We know it's clear but a Curriculum Vitae (CV) should always be typed to give it the best clarity possible. It should also be excellently presented. Consider how it looks on the page. There should be apparent headings and breaks between sections. A potential employer will probably look through loads of CVs for a job so they should be able to see the pertinent information straightaway before short listing it for a more thorough read through. A badly laid out CV which is difficult to read will probably end up in the trash.
The majority employers would like a CV to start with a personal statement as it allows them to see straightaway what you are about. What should this include?
Make sure you give these questions serious thought before you decide upon the answers as they probable to be questioned at interview. Here's an example of the type of thing might want to say say:
' I am bright, a conscientious worker and serious about any challenges I come up against. My careerto date has all been decidedly customerfocused and I have found this to be very enjoyable. I have spent the last nine years in a sales environment and I enjoy the interaction with different types of people this brings. I feel I am intelligent and would like the opportunity to exploit. During my time at Joe Bloggs' Estate Agents I very much enjoyed learning lots about the procedural and legal aspects of the conveyancing process and think that I absorbed it quickly. I am particularly keen to take on a challenging position with the chance to advance and train where possible. I am also extremely IT proficient and thoroughly like using computers as part of my working life.'
The next heading should be your education if it is especially relevant to the job to which you are applying. For example, if you have a degree in French and you are applying for a multilingual position then it is useful to state this first. However, if you are of the opinion that your education is not especially significant and you are applying on the importance of your experience then it is worth considering putting your work history first.
Your education should be listed in reverse order with the most recent education received first. It is unnecessary to go into extensive detail here, just state where you studied and what grades you achieved. It is not necessary to put the dates of study if you do not wish to as, under the Age Discrimination Law, you are not obliged to make any reference to your age and this includes dates from which your age may be obvious. Remember to include information of any extra certificates you might have be awarded which may be relevant to the position.

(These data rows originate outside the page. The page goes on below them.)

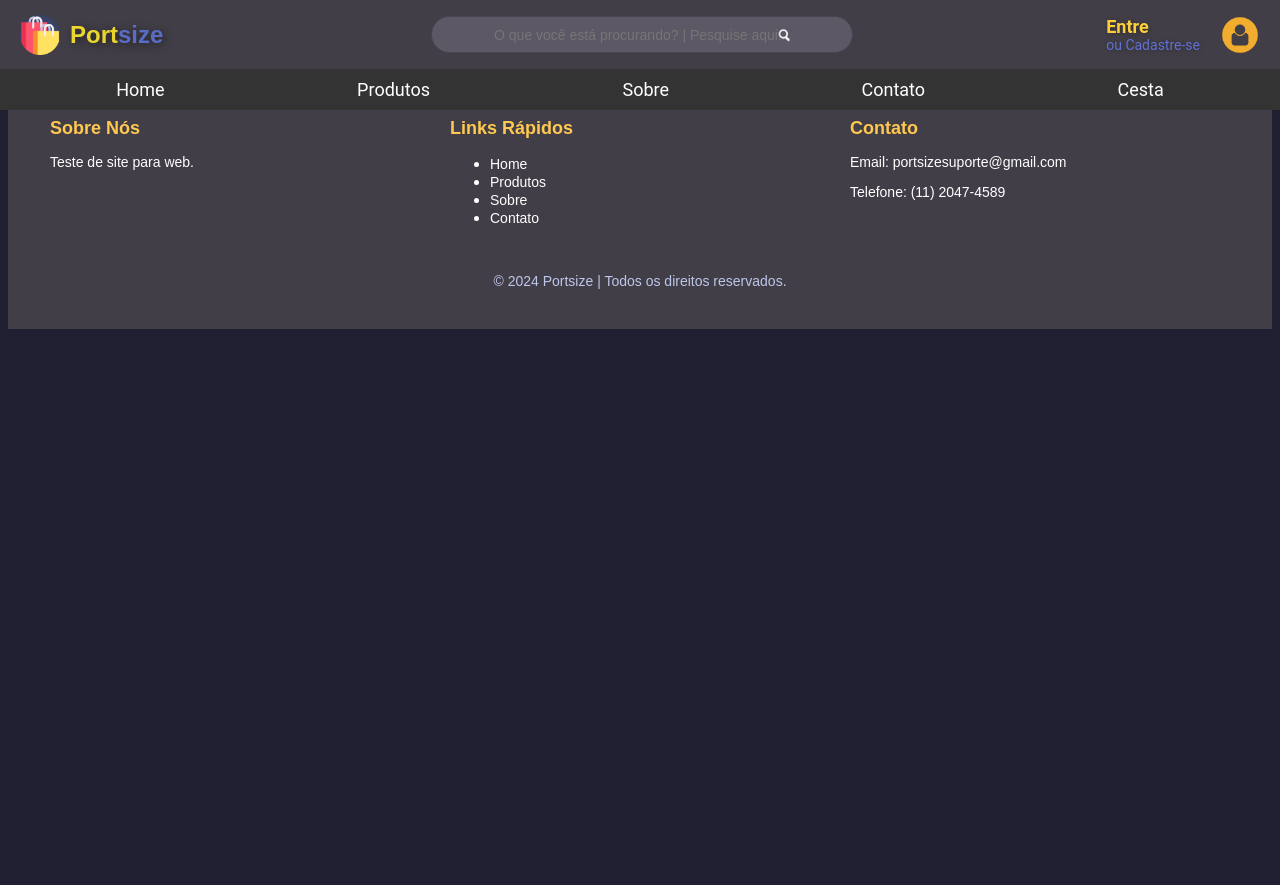
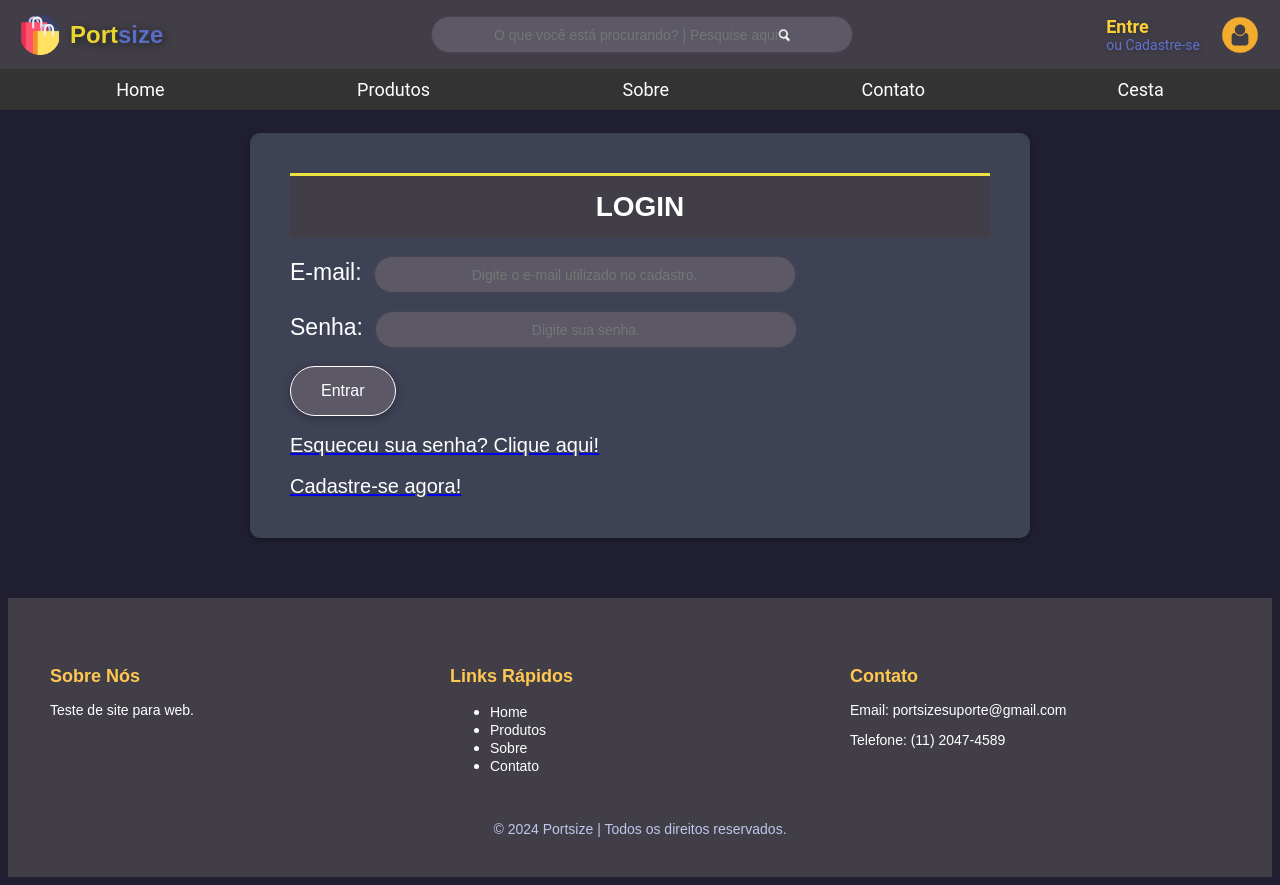
Before and after one commit to gomeslpedro/loja, an Angular app: page /login in a window 1280 px wide. Before the commit the page ends 800 px from the top, so only its background shows below. Built offline with nearby package versions, Linux system fonts and the light colour scheme.

Commit message:
Tela de Login

```diff
--- a/src/app/app.component.ts
+++ b/src/app/app.component.ts
@@ -5,6 +5,7 @@ import { MenuComponent } from './menu/menu.component';
 import { FooterComponent } from './footer/footer.component';
 import { CadastroComponent } from './cadastro/cadastro.component';
 import { HeaderComponent } from './header/header.component';
+
 
 @Component({
   selector: 'app-root',
--- a/src/app/app.config.ts
+++ b/src/app/app.config.ts
@@ -3,6 +3,7 @@ import { provideRouter } from '@angular/router';
 import { routes } from './app.routes';
 import { provideClientHydration } from '@angular/platform-browser';
 
+
 export const appConfig: ApplicationConfig = {
   providers: [provideRouter(routes), provideClientHydration()]
 };
--- a/src/app/app.routes.ts
+++ b/src/app/app.routes.ts
@@ -5,6 +5,7 @@ import { CadastroComponent } from './cadastro/cadastro.component';
 import { CestaComponent } from './cesta/cesta.component';
 import { LoginComponent } from './login/login.component';
 import { EsqueciSenhaComponent } from './esqueci-senha/esqueci-senha.component';
+
 
 export const routes: Routes = [
     { path: "detalhes", component: DetalhesComponent },
--- a/src/app/login/login.component.css
+++ b/src/app/login/login.component.css
@@ -0,0 +1,125 @@
+.spacer {
+    height: 65px;
+}
+
+.content {
+    display: flex;
+    justify-content: space-around;
+    padding: 20px;
+    flex-wrap: wrap;
+}
+
+.login {
+    background-color: #3e4255;
+    padding: 40px;
+    border-radius: 10px;
+    margin: 40px 0;
+    box-shadow: 0 2px 5px rgba(0, 0, 0, 0.3);
+    width: 700px;
+}
+
+.login-header {
+    background-color: #423e47;
+    padding: 15px;
+    text-align: center;
+    border-top: 3px solid #eee241;
+}
+
+.login-header h2 {
+    margin: 0;
+    color: white;
+    font-family: 'Arial', sans-serif;
+    font-size: 28px;
+    text-transform: uppercase;
+}
+
+.esqueciSenha-link{
+    cursor: pointer;
+}
+
+.cadastro-link{
+    cursor: pointer;
+}
+
+input {
+    width: 400px;
+    height: 25px;
+    padding: 5px 10px;
+    font-size: 14px;
+    border-radius: 20px;
+    border: 1px solid rgb(73, 69, 80);
+    outline: none;
+    text-align: center;
+    background-color: rgb(93, 88, 102);
+    transition: background-color 0.3s ease, border-color 0.6s ease;
+    color: white;
+    margin-left: 12px;
+}
+
+input:hover {
+    background-color: #38373b;
+    border-color: #e9d62f;
+}
+
+.inputEmail{
+    color: white;
+    font-family: 'Arial', sans-serif;
+    font-size: 23px;
+    display: inline-block;
+}
+
+.inputSenha{
+    color: white;
+    font-family: 'Arial', sans-serif;
+    font-size: 23px;
+    display: inline-block;
+}
+
+.esqueciSenha-text{
+    color: white;
+    font-family: 'Arial', sans-serif;
+    font-size: 20px;
+}
+
+.esqueciSenha-text:hover{
+    color: #eee241
+}
+
+.cadastro-text{
+    color: white;
+    font-family: 'Arial', sans-serif;
+    font-size: 20px;
+}
+
+.cadastro-text:hover{
+    color: #eee241
+}
+
+.botaoLogin{
+    background-color:  rgb(93, 88, 102);
+    color: white;
+    font:'Arial';
+    padding: 15px 30px;
+    font-size: 16px;
+    cursor: pointer;
+    border-radius: 50px;
+    width: auto;
+    display: flex;
+    justify-content: center;
+    align-items: center;
+    border: solid 1px;
+    transition: background-color 0.3s, transform 0.3s;
+    box-shadow: 0 2px 10px rgba(0, 0, 0, 0.3);
+}
+
+  .botaoLogin:hover {
+    background-color: #303235;
+    transform: scale(1.05);
+    border-color: yellow;
+  }
+
+  .mensagem{
+    color: yellow;
+    font-family: 'Arial', sans-serif;
+    font-size: 18px;
+  }
--- a/src/app/login/login.component.html
+++ b/src/app/login/login.component.html
@@ -1 +1,24 @@
-<p>login works!</p>
+<div class="spacer"></div>
+<div class="content">
+    <div class="login">
+        <div class="login-header">
+            <h2>Login</h2>
+        </div>
+        <br>
+        <div class="inputEmail">E-mail:</div> <input type="email" [(ngModel)]="obj.email" placeholder="Digite o e-mail utilizado no cadastro." required><br><br>
+        <div class="inputSenha">Senha:</div> <input type="password" [(ngModel)]="obj.senha" placeholder="Digite sua senha." required>
+        <br><br>
+        <button class="botaoLogin" (click)="fazerLogin()">Entrar</button>
+        <br>
+        <b class="mensagem">{{mensagem}}</b>
+        <div class="esqueciSenha">
+            <a class="esqueciSenha-link" href="./esqueciSenha">
+                <div class="esqueciSenha-text">Esqueceu sua senha? Clique aqui!</div>
+            </a>
+        </div>
+        <br>
+        <div class="cadastro">
+            <a class="cadastro-link" href="./cadastro">
+                <div class="cadastro-text">Cadastre-se agora!</div>
+            </a>
+        </div>
--- a/src/app/login/login.component.ts
+++ b/src/app/login/login.component.ts
@@ -1,12 +1,26 @@
 import { Component } from '@angular/core';
+import { CommonModule } from '@angular/common';
+import { Cliente } from '../model/cliente';
+import { FormsModule } from '@angular/forms';
+
 
 @Component({
   selector: 'app-login',
   standalone: true,
-  imports: [],
+  imports: [CommonModule, FormsModule],
   templateUrl: './login.component.html',
-  styleUrl: './login.component.css'
+  styleUrl: './login.component.css',
 })
 export class LoginComponent {
+  public obj: Cliente = new Cliente();
+  public mensagem: String = "";
 
+  public fazerLogin(){
+    if(this.obj.email=='felipe@felipe.com.br' && this.obj.senha=='123456'){
+      localStorage.setItem("cliente", JSON.stringify(this.obj));
+      window.location.href="./vitrine";
+    } else {
+      this.mensagem = "Email ou senha inválidos!";
+    }
+  }
 }
--- a/src/app/model/cliente.ts
+++ b/src/app/model/cliente.ts
@@ -1,12 +1,13 @@
 export class Cliente {
-    public codigo: number = 0;
-    public nome: string = "";
-    public email: string = "";
-    public senha: string = "";
-    public telefone: string = "";
-    public documento: string = "";
-    public logradouro: string = "";
-    public cep: string = "";
-    public cidade: string = "";
-    public uf: string="";
+    public codigo: Number = 0;
+    public nome: String = "";
+    public email: String = "";
+    public senha: String = "";
+    public telefone: String = "";
+    public documento: String = "";
+    public logradouro: String = "";
+    public cep: String = "";
+    public cidade: String = "";
+    public complemento: String = "";
+    public uf: String="";
 }
```
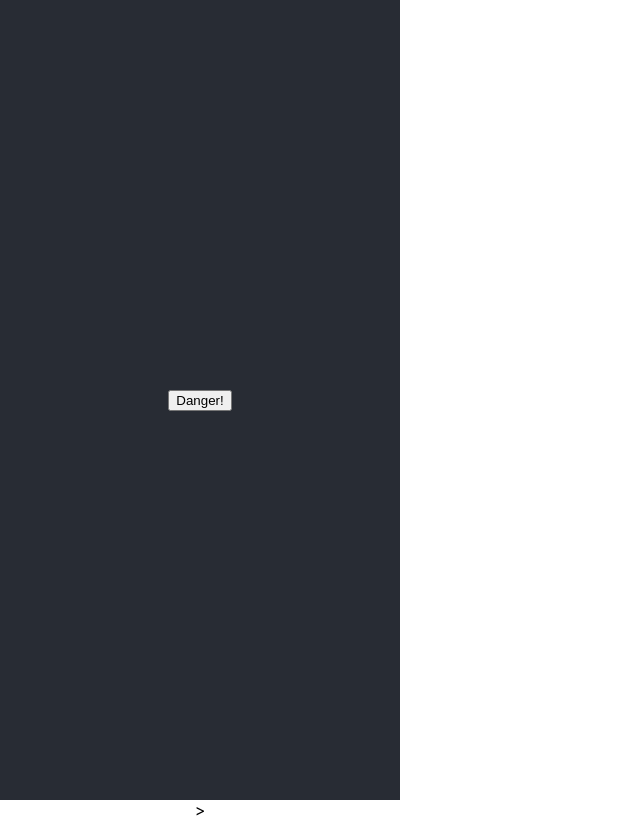
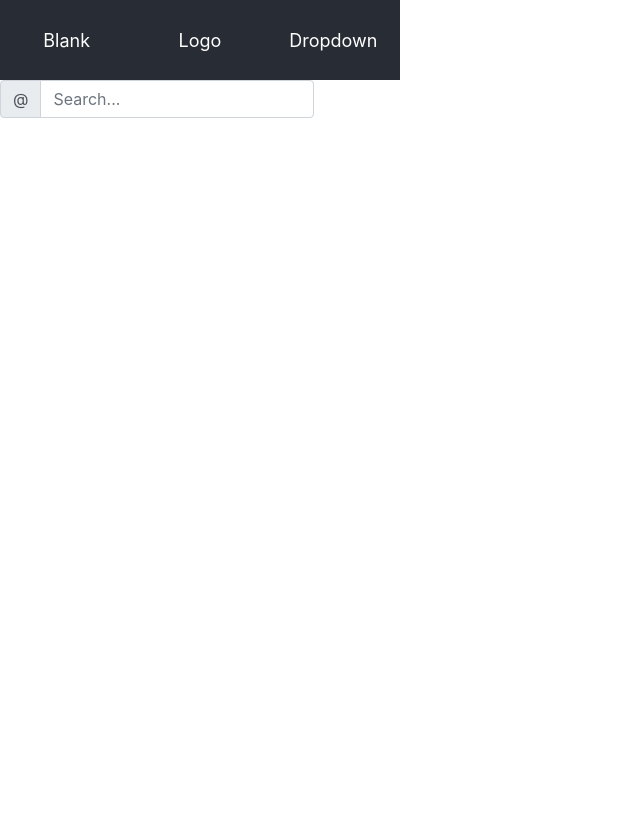
Before and after one commit to khlose/vanir, a React (Create React App) app: page / in a window 1280 px wide. Shown: the whole page, without its empty margins (0-640 px from the left). Built offline with nearby package versions, Linux system fonts and the light colour scheme.

Commit message:
search bar skeleton

```diff
--- a/src/App.css
+++ b/src/App.css
@@ -16,12 +16,12 @@ Topbar-container{
 
 .App-header {
   background-color: #282c34;
-  min-height: 100vh;
+  min-height: 10vh;
   display: flex;
   flex-direction: column;
   align-items: center;
   justify-content: center;
-  font-size: calc(10px + 2vmin);
+  font-size: calc(2px + 2vmin);
   color: white;
 }
 
--- a/src/App.js
+++ b/src/App.js
@@ -3,17 +3,23 @@ import logo from './logo.svg';
 import './App.css';
 import Topbar from './Topbar';
 import Searchbar from './Searchbar';
+import { Container, Row,Col} from 'reactstrap';
 class App extends Component {
   render() {
     return (
       <div className="App">
 
         <header className="App-header">
-          <Topbar className="Topbar-container"/>
+          <Topbar/>
         </header>
 
         <body>
-          <Searchbar/>>
+          <Container>
+            <Row>
+
+          <Searchbar/>
+              </Row>
+            </Container>
         </body>
       </div>
     );
--- a/src/Searchbar.css
+++ b/src/Searchbar.css
@@ -0,0 +1,3 @@
+.search-box{
+    width: 100vw;
+}
--- a/src/Searchbar.js
+++ b/src/Searchbar.js
@@ -1,10 +1,16 @@
 import React, { Component } from 'react'
 import './Searchbar.css'
+import { InputGroup, InputGroupAddon, Input} from 'reactstrap';
+
+
 export default class Searchbar extends Component {
     render() {
         return (
             <div>
-
+                <InputGroup >
+                    <InputGroupAddon addonType="prepend">@</InputGroupAddon>
+                    <Input className="search-box" placeholder="Search..."></Input>
+                </InputGroup>
             </div>
         )
     }
--- a/src/Topbar.js
+++ b/src/Topbar.js
@@ -5,18 +5,13 @@ import { Container, Row, Col, Button } from 'reactstrap';
 export default class Topbar extends Component {
     render() {
         return (
-            <Button color="danger">Danger!</Button>
-        // <Container>
-        // <Row>
-        //   <Col>.col</Col>
-        // </Row>
-        // <Row>
-        //   <Col>.col</Col>
-        //   <Col>.col</Col>
-        //   <Col>.col</Col>
-        //   <Col>.col</Col>
-        // </Row>
-        // </Container>
+            <Container>
+                <Row>
+                    <Col>Blank</Col>
+                    <Col>Logo</Col>
+                    <Col> Dropdown</Col>
+                </Row>
+            </Container>
         )
     }
 }
--- a/src/index.js
+++ b/src/index.js
@@ -3,6 +3,7 @@ import ReactDOM from 'react-dom';
 import './index.css';
 import App from './App';
 import * as serviceWorker from './serviceWorker';
+import 'bootstrap/dist/css/bootstrap.css';
 
 ReactDOM.render(<App />, document.getElementById('root'));
 
```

Like education, it is important that this is laid out in reverse order, the most recent or current employment first. You should state the name of the business and the period of time you were employed (this does not have to be dates but you should indicate for how much time you were employed in that position). It is also useful to indicate where the employer was based, e.g. Exeter. You should also clearly state what your job title was. Underneath explain succinctly what your job role was and your main tasks. This should aid a potential employer decide whether your experience makes you right for their vacancy. Try to be succinct and keep it to only relevant information.
It is not a good idea to put your salary for each employment undertaken on your CV as this can make an employer to make assumptions about your suitability for a position and make negotiating your salary, where applicable, harder. Similarly the same could also be said for putting your salary expectation on your CV.
It is not uncommon for people to put a small amount of personal information, such as hobbies, on their CV. It is advisable to keep this to a minimum. You should, however, state whether you have a driving licence and whether you own your own car etc.
There has also been a noticeable shift away from employers liking to see photos on a CV. For most positions it is unnecessary to include a photo but if you wish to it ought to be passport photo sized and professional in appearance.
It is essential that you ensure all spelling and punctuation are correct. Literacy is often highly important to employers so use the 'Spell Check' facility on your computer.
Ask someone to read through your CV. Ask them to double check that it looks presentable and easy to read. They should also check your spelling and grammar.
When applying for a vacancy try to incorporate a covering letter. This should indicate why you are applying for this job in particular and a small amount about the experience and/or skills you have which would be significant to them (avoid repeating too much from the CV itself).
Don't forget that it is not necessarily 'one CV fits all', it is worth spending a few minutes reviewing your CV before each time you send it to ensure it makes the greatest impact for each particular role. You may want to think about changing some information, particularly your personal statement, to suit the job description.